# Required action
How many lines in these records include the string "Report"? Reply with that number alone.

# Extracted data
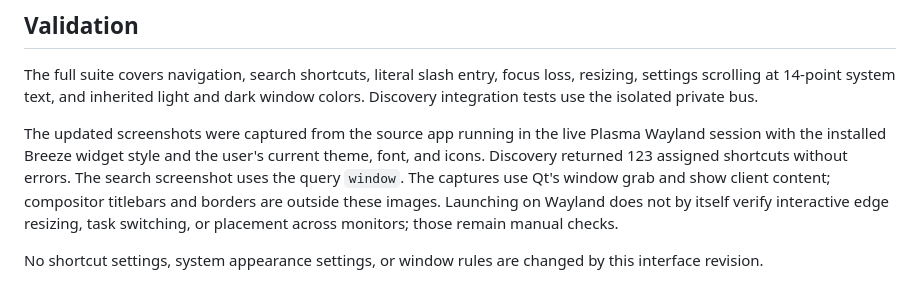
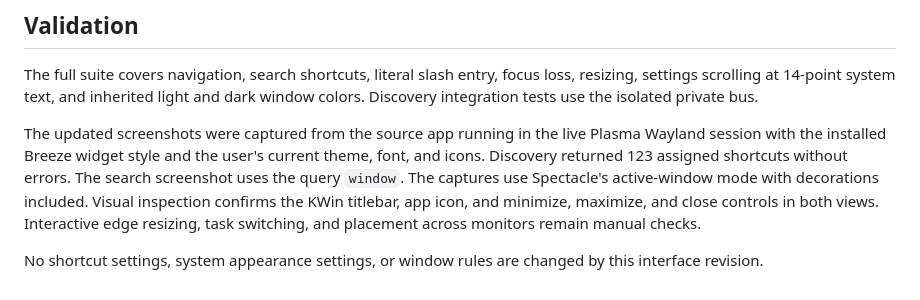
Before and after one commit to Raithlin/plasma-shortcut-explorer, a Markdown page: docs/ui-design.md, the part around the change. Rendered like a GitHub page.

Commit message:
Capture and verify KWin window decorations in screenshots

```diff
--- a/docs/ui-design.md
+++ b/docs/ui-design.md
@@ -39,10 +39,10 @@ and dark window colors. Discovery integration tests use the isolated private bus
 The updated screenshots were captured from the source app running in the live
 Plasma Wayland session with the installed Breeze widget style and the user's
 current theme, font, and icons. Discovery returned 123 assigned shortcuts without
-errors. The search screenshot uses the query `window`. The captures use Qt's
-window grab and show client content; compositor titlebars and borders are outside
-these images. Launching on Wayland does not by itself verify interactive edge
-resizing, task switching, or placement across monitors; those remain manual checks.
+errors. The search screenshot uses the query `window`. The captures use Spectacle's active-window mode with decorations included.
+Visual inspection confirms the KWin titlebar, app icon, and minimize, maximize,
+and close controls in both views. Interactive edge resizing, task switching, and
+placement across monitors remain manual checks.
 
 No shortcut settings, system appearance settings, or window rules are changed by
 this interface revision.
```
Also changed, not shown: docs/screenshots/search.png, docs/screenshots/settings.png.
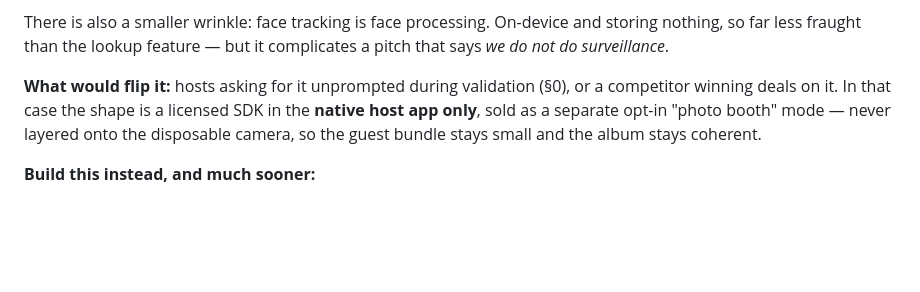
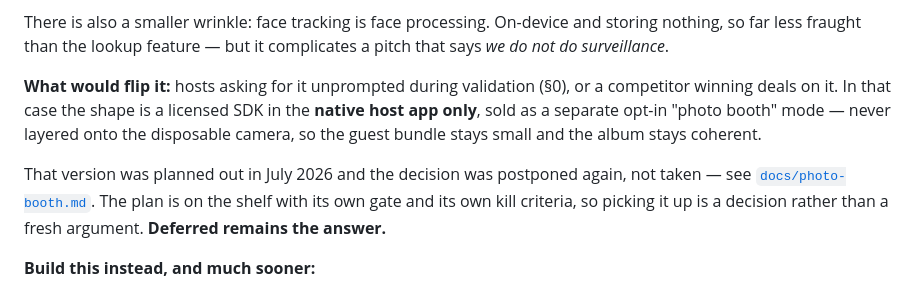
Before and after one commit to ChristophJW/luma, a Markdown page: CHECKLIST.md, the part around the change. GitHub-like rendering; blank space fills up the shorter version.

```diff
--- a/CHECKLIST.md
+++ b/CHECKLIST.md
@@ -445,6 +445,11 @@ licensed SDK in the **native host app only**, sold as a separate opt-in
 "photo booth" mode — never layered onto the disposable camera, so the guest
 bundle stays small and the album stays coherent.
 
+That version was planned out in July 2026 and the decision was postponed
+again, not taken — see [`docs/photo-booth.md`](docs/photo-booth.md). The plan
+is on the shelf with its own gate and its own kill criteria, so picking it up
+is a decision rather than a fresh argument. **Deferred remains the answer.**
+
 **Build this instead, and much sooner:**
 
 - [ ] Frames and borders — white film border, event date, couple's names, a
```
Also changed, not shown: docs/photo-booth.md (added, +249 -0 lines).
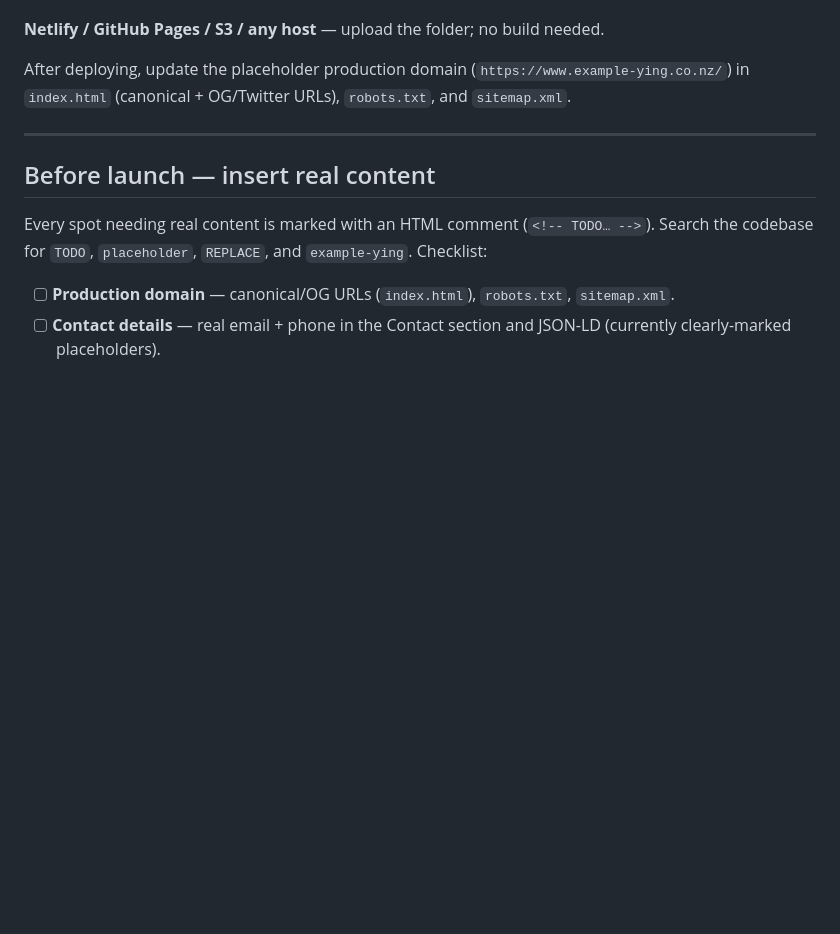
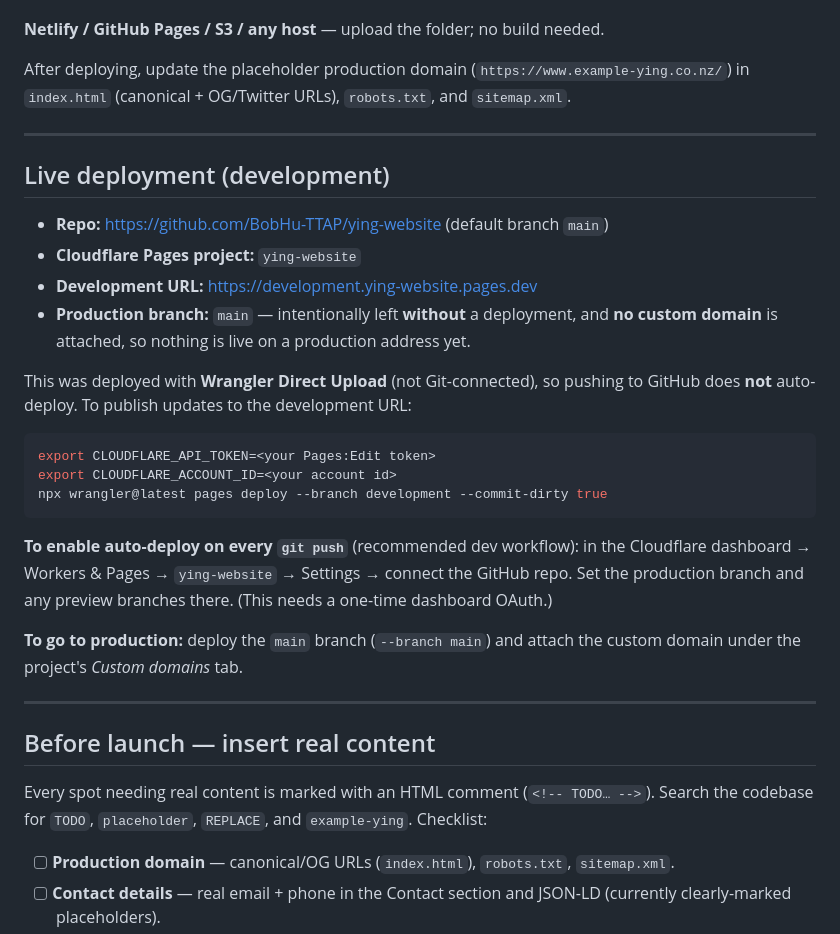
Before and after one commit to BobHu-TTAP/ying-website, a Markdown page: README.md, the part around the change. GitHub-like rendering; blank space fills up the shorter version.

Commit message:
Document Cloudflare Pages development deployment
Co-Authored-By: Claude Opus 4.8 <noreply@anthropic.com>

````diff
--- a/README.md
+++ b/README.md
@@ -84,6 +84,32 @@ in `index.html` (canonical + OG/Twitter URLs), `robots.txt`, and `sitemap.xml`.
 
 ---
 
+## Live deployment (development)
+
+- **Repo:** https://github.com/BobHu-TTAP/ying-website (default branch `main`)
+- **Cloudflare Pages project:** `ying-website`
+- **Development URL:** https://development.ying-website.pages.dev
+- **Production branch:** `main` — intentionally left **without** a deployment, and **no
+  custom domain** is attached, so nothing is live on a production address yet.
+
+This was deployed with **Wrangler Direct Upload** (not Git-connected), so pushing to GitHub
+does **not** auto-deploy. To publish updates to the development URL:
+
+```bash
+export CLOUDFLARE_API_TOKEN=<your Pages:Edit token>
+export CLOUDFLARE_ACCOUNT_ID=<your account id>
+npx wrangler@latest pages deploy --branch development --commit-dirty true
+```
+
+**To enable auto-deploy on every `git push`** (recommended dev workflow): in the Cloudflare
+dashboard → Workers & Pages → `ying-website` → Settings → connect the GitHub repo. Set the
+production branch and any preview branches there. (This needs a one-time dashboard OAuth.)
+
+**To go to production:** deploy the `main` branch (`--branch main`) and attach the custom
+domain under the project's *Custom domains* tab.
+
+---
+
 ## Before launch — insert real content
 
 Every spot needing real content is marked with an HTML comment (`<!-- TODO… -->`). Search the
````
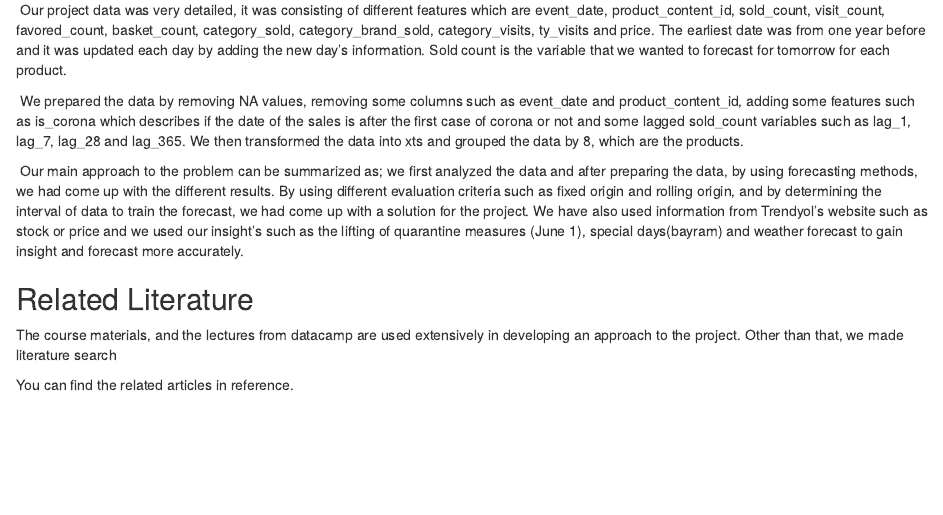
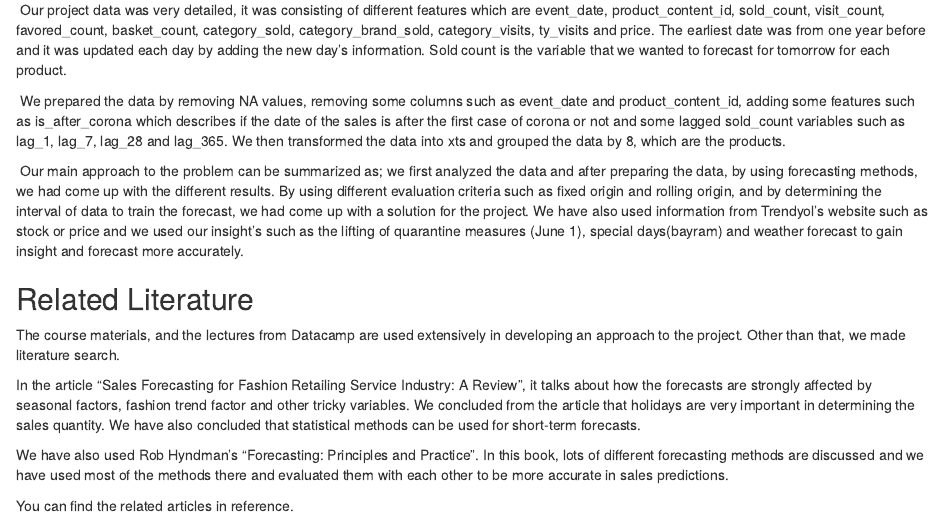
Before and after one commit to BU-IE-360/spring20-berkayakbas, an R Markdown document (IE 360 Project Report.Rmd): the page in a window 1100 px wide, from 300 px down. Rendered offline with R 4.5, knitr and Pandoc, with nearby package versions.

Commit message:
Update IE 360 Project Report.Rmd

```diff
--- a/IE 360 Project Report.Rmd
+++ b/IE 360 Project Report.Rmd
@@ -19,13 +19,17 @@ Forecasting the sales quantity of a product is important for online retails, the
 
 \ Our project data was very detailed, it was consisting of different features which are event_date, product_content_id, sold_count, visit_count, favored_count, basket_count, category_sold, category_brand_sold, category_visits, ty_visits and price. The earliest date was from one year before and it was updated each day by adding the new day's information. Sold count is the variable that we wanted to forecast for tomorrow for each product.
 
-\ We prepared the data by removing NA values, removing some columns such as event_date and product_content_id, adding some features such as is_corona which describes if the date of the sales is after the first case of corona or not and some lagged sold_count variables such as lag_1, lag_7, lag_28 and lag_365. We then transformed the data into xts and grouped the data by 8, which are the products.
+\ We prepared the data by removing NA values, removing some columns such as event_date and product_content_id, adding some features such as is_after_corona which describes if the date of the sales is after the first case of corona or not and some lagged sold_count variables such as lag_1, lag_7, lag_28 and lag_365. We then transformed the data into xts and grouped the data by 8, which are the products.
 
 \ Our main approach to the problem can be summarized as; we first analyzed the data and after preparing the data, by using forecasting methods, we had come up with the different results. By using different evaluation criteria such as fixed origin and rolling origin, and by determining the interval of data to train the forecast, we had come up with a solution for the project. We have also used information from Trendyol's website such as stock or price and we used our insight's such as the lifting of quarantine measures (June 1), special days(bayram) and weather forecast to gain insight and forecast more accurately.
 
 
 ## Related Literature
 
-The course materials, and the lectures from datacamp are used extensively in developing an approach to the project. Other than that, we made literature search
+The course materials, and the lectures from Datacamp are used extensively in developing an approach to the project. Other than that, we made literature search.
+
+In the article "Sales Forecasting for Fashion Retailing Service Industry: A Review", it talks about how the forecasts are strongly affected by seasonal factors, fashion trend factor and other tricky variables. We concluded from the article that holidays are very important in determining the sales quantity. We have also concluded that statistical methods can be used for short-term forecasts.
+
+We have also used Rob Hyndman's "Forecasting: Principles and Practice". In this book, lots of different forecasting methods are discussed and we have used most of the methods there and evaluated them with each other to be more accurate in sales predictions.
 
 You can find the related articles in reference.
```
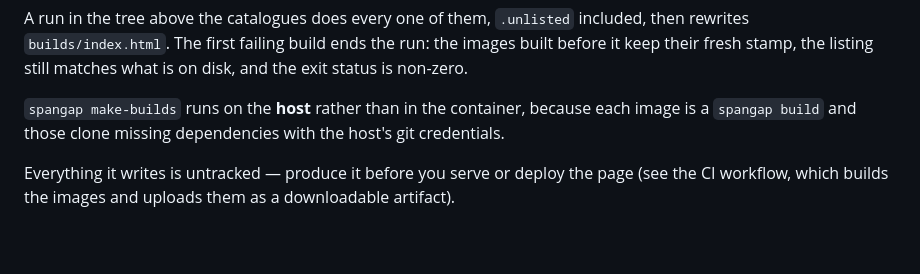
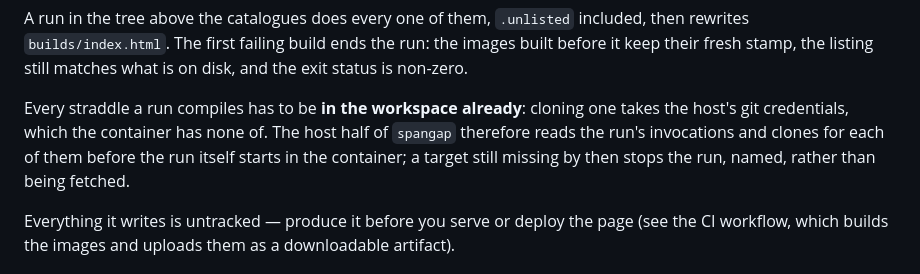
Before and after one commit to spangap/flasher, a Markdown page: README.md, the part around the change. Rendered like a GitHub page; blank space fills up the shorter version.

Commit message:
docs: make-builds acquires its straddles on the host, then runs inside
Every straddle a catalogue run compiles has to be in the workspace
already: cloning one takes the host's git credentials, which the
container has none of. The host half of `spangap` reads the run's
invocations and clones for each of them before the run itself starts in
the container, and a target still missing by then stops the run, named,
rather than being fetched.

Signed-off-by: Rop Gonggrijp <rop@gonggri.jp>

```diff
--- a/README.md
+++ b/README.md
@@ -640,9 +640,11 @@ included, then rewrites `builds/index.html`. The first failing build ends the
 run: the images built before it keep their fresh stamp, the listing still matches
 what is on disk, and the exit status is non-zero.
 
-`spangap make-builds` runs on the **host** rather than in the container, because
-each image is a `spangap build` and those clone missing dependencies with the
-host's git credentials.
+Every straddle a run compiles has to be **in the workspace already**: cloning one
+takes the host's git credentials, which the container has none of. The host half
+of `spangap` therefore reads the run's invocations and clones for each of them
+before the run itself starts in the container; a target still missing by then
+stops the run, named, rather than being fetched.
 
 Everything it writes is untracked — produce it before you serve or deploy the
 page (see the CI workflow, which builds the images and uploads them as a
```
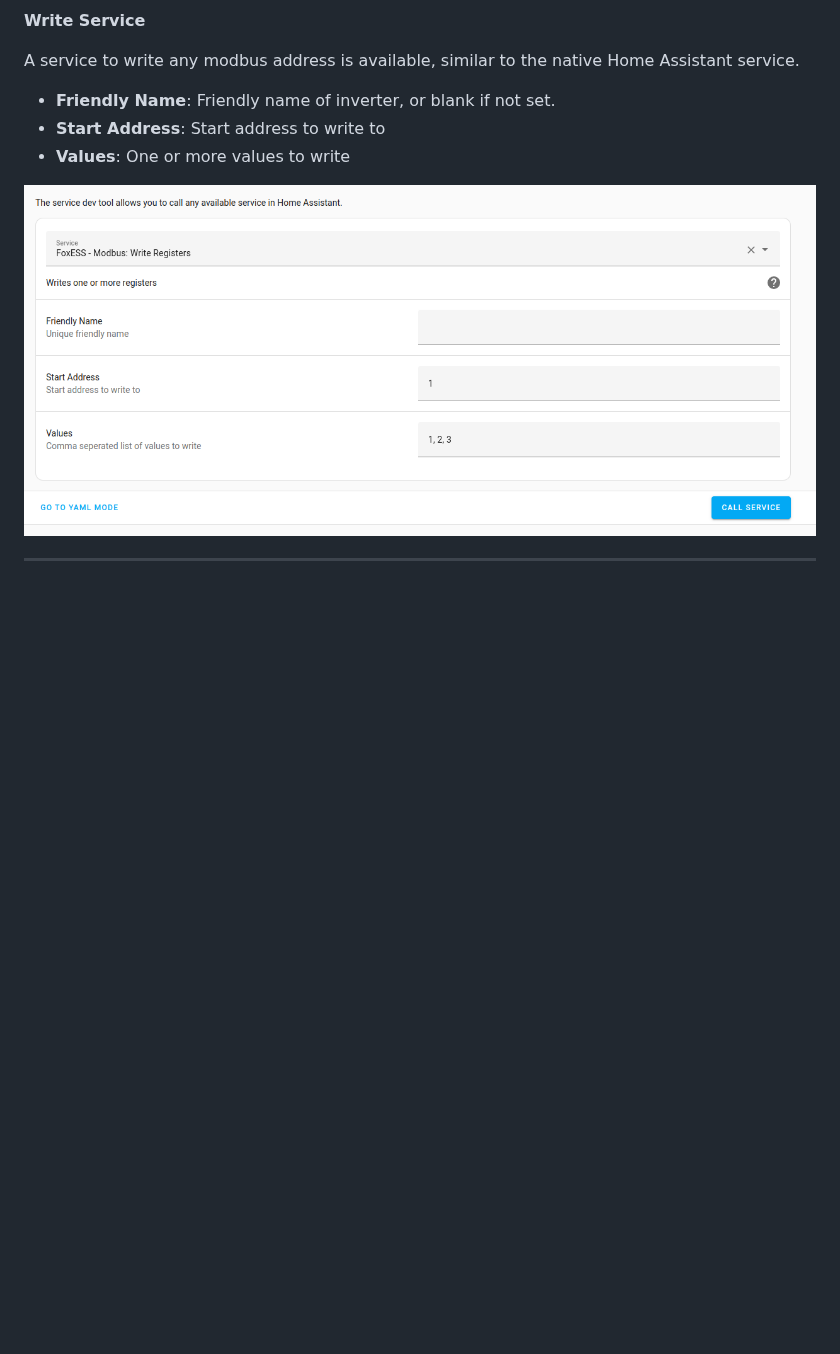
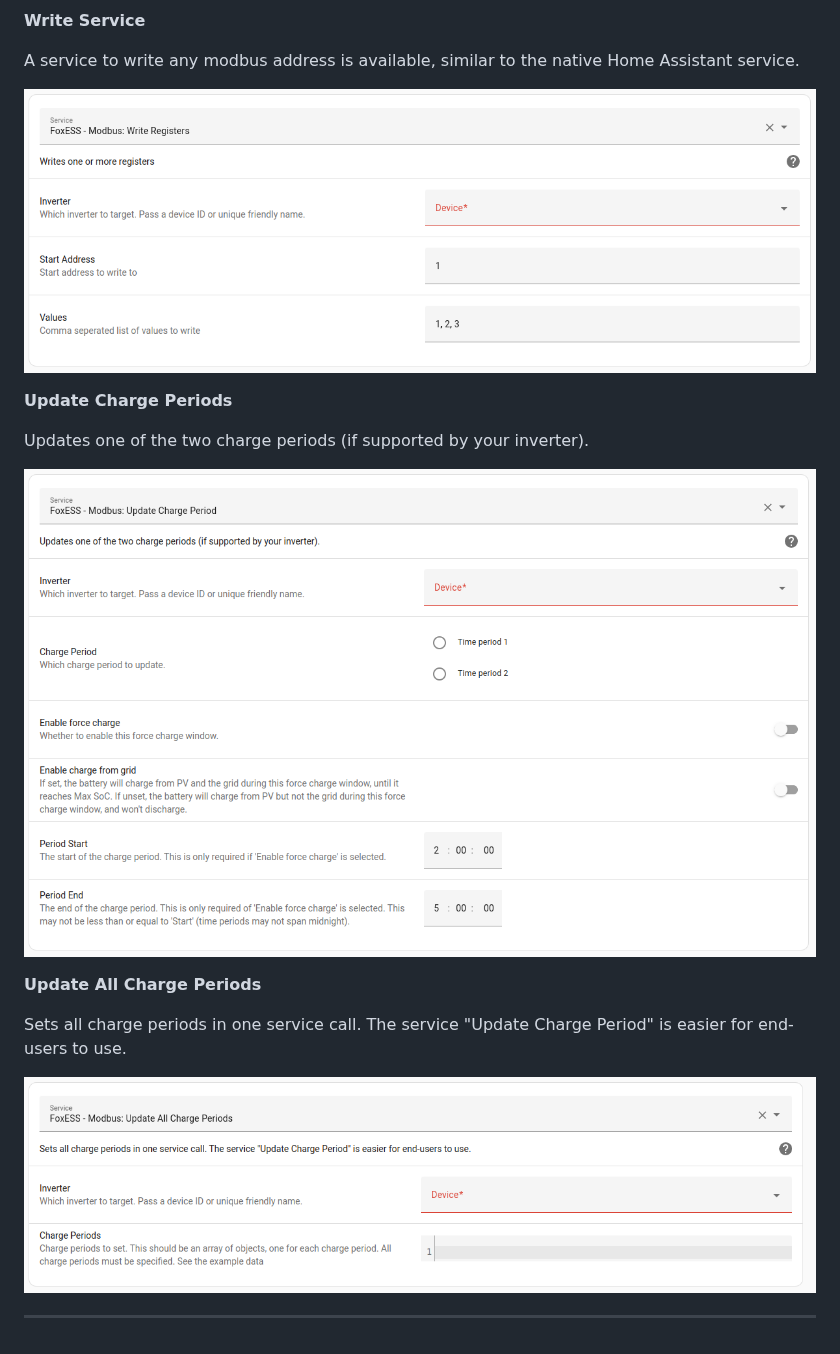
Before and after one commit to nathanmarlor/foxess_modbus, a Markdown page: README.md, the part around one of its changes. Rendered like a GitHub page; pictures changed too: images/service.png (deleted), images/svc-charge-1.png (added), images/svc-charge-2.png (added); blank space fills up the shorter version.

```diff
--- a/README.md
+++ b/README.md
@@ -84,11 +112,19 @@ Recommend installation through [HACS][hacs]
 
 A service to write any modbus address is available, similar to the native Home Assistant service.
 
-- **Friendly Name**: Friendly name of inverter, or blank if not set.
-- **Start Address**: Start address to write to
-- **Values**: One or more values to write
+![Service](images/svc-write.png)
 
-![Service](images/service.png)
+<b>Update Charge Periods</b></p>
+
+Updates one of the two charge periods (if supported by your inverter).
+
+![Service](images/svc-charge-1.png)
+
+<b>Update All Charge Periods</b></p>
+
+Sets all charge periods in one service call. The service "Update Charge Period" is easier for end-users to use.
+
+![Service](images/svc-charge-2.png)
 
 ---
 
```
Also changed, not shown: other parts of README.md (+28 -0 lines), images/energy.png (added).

# Output of the task
4